Booklist Review: "Rather than eclectically sampling the entire 400-year haiku tradition, editor Hass offers some 300 poems by its defining masters--Basho (1644-94), Buson (1716-83), and Issa (1763-1827). Introductorily, he discusses the Buddhist characteristics of the classic haiku and the context--that of Japan emerging from feudalism into mercantilism--in which it developed. He prefaces each master's poems with a sketch of his life, follows them up with excerpts from his prose, and he appends to all explanatory notes so informative that you want to keep a finger in the back of the book to enable quick reference. Also appended are long notes on "Haikai, Hokku, and Haiku" and on translating haiku into English, each so illuminating that reading them before reading the poems is a capital idea. Definitely more for serious literary readers than those who think of haiku as a higher sort of greeting card verse, the book is yet so full of poetry-reading delights that it may make serious students of mere haiku poetasters. Particularly striking in these versions is Issa, whose humanism (Hass calls it; others will call it earthiness--and only to praise it) is vital and engaging. ~--Ray Olson"
From Booklist, Copyright (c) American Library Association. Used with permission.
Publisher's Weekly Review: "Hass ( Human Wishes ) defers to the complex syntactical gaps that separate the Japanese and English languages, calling his translations ``versions.'' Here he presents three masters of the haiku form: Basho (1644-1694), the haiku poet most familiar to English readers; Buson (1716-1783), a visually oriented writer renowned in his time as a painter; and Issa (1763-1827), whose work is most poignant when he utilizes his ironic wit.

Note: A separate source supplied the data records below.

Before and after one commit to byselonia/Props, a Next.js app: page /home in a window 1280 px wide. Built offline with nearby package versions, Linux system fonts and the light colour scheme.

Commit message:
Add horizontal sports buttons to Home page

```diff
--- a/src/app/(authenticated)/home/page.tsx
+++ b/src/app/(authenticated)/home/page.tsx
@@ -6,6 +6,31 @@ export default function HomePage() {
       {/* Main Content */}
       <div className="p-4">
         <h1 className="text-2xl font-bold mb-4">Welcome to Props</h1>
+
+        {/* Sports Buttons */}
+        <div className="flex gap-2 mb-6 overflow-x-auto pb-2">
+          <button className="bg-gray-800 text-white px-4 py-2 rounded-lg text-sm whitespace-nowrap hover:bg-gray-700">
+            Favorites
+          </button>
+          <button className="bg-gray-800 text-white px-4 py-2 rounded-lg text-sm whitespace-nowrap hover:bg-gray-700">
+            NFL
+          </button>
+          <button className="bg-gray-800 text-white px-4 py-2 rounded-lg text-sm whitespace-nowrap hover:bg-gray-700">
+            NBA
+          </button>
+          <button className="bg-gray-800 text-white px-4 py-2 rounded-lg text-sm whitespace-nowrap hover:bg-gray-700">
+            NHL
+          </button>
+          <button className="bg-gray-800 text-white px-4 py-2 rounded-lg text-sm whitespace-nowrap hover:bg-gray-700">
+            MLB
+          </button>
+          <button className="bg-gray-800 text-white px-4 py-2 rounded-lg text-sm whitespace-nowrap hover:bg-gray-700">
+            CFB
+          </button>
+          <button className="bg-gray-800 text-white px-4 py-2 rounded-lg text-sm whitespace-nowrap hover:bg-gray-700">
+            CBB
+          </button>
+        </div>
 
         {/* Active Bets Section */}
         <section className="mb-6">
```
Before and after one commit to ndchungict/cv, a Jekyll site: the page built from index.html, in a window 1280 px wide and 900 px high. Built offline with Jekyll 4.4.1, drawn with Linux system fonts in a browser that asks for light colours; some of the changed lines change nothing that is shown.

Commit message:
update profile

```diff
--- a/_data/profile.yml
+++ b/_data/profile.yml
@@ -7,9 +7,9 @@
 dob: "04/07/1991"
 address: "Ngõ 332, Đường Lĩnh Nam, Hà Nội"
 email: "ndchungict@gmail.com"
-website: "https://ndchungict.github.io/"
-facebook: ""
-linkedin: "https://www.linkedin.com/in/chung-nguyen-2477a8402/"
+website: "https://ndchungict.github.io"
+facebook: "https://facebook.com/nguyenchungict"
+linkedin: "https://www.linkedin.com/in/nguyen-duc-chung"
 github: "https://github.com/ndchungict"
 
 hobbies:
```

Hass's obsessions, as evidenced by his other work, can be fitted under two rubrics, grief and pleasure, and he chooses a fair number of haiku to represent these poles. Yet the poems that merely observe nature's cyphers are most absorbing. Hass's signature is apparent in the mixture of sensual and temporal imagery: ``The jars of octopus-- / brief dreams / under the summer moon'' (Basho). Buson's images settle in the mind for days with their lush, unexpected vistas: ``A field of mustard, / no whale in sight, / the sea darkening.'' Yet, surprisingly, it is Issa's haiku which may appeal most to Western readers. His benignly sardonic grasp of experience resonates with our late 20th-century cynicism: ``New Year's Day-- / everything is in blossom! / I feel about average.'' Or: ``I'm going out, / flies, so relax, / make love.'' Hass also includes samplings of each poet's prose, giving a deeper notion of their individual world views and aesthetics. Richly annotated, with illuminating essays on the poets and Japanese poetics, this anthology significantly broadens the pleasure of haiku for anyone unable to read them in the original. (June) (c) Copyright PWxyz, LLC. All rights reserved"
(c) Copyright PWxyz, LLC. All rights reserved
Additional Information
Series Essential poets (New York, N.Y.) ; 20.
Subjects Haiku -- Translations into English.
Japanese poetry -- Edo period, 1600-1868 -- Translations into English.
Publisher Hopewell, N.J. :Ecco Press,1994
Edition 1st ed.
Other Titles Poems.
Contributors Hass, Robert.
Matsuo, Bashò„, 1644-1694. Poems.
Yosano, Buson, 1716-1784. Poems.
Kobayashi, Issa, 1763-1827. Poems.
Language English
Description xvi, 329 pages : illustrations ; 20 cm.
ISBN 9780880013512 (pbk.)
0880013516 (pbk.)
9780880013727 (hbk.)
0880013729 (hbk.)
Other Classic View